START Supplied entries

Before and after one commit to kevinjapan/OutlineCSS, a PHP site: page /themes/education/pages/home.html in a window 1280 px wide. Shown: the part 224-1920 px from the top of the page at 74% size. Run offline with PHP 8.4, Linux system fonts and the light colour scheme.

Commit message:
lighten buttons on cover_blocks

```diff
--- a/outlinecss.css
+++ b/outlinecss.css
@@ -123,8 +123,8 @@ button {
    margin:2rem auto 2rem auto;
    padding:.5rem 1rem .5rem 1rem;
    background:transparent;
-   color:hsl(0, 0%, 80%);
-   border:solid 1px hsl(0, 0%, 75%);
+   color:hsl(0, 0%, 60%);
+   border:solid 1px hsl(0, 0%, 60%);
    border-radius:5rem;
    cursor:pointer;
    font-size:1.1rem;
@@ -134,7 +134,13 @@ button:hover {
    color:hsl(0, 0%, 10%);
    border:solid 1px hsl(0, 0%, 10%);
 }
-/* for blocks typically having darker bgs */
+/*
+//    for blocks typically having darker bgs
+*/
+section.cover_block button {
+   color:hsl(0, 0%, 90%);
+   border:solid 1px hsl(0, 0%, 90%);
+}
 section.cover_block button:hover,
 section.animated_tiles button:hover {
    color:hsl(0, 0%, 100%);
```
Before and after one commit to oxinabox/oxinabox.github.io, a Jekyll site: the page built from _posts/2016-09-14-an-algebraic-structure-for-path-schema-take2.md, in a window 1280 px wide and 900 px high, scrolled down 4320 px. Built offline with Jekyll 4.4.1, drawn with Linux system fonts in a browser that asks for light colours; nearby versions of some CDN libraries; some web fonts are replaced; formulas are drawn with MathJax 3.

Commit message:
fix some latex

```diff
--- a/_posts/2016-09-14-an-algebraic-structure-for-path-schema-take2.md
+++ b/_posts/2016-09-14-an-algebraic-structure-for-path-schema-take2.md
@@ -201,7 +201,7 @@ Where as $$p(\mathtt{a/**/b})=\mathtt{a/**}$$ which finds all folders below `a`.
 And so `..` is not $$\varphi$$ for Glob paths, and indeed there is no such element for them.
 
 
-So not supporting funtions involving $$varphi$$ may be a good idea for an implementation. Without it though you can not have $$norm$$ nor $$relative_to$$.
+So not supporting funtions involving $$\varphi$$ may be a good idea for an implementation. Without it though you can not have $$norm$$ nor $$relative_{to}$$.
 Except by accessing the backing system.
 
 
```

END Supplied entries

What the exercise asks: The task calls for each record to be returned verbatim.

Result:
Before and after one commit to kevinjapan/OutlineCSS, a PHP site: page /themes/education/pages/home.html in a window 1280 px wide. Shown: the part 224-1920 px from the top of the page at 74% size. Run offline with PHP 8.4, Linux system fonts and the light colour scheme.

Commit message:
lighten buttons on cover_blocks

```diff
--- a/outlinecss.css
+++ b/outlinecss.css
@@ -123,8 +123,8 @@ button {
    margin:2rem auto 2rem auto;
    padding:.5rem 1rem .5rem 1rem;
    background:transparent;
-   color:hsl(0, 0%, 80%);
-   border:solid 1px hsl(0, 0%, 75%);
+   color:hsl(0, 0%, 60%);
+   border:solid 1px hsl(0, 0%, 60%);
    border-radius:5rem;
    cursor:pointer;
    font-size:1.1rem;
@@ -134,7 +134,13 @@ button:hover {
    color:hsl(0, 0%, 10%);
    border:solid 1px hsl(0, 0%, 10%);
 }
-/* for blocks typically having darker bgs */
+/*
+//    for blocks typically having darker bgs
+*/
+section.cover_block button {
+   color:hsl(0, 0%, 90%);
+   border:solid 1px hsl(0, 0%, 90%);
+}
 section.cover_block button:hover,
 section.animated_tiles button:hover {
    color:hsl(0, 0%, 100%);
```
Before and after one commit to oxinabox/oxinabox.github.io, a Jekyll site: the page built from _posts/2016-09-14-an-algebraic-structure-for-path-schema-take2.md, in a window 1280 px wide and 900 px high, scrolled down 4320 px. Built offline with Jekyll 4.4.1, drawn with Linux system fonts in a browser that asks for light colours; nearby versions of some CDN libraries; some web fonts are replaced; formulas are drawn with MathJax 3.

Commit message:
fix some latex

```diff
--- a/_posts/2016-09-14-an-algebraic-structure-for-path-schema-take2.md
+++ b/_posts/2016-09-14-an-algebraic-structure-for-path-schema-take2.md
@@ -201,7 +201,7 @@ Where as $$p(\mathtt{a/**/b})=\mathtt{a/**}$$ which finds all folders below `a`.
 And so `..` is not $$\varphi$$ for Glob paths, and indeed there is no such element for them.
 
 
-So not supporting funtions involving $$varphi$$ may be a good idea for an implementation. Without it though you can not have $$norm$$ nor $$relative_to$$.
+So not supporting funtions involving $$\varphi$$ may be a good idea for an implementation. Without it though you can not have $$norm$$ nor $$relative_{to}$$.
 Except by accessing the backing system.
 
 
```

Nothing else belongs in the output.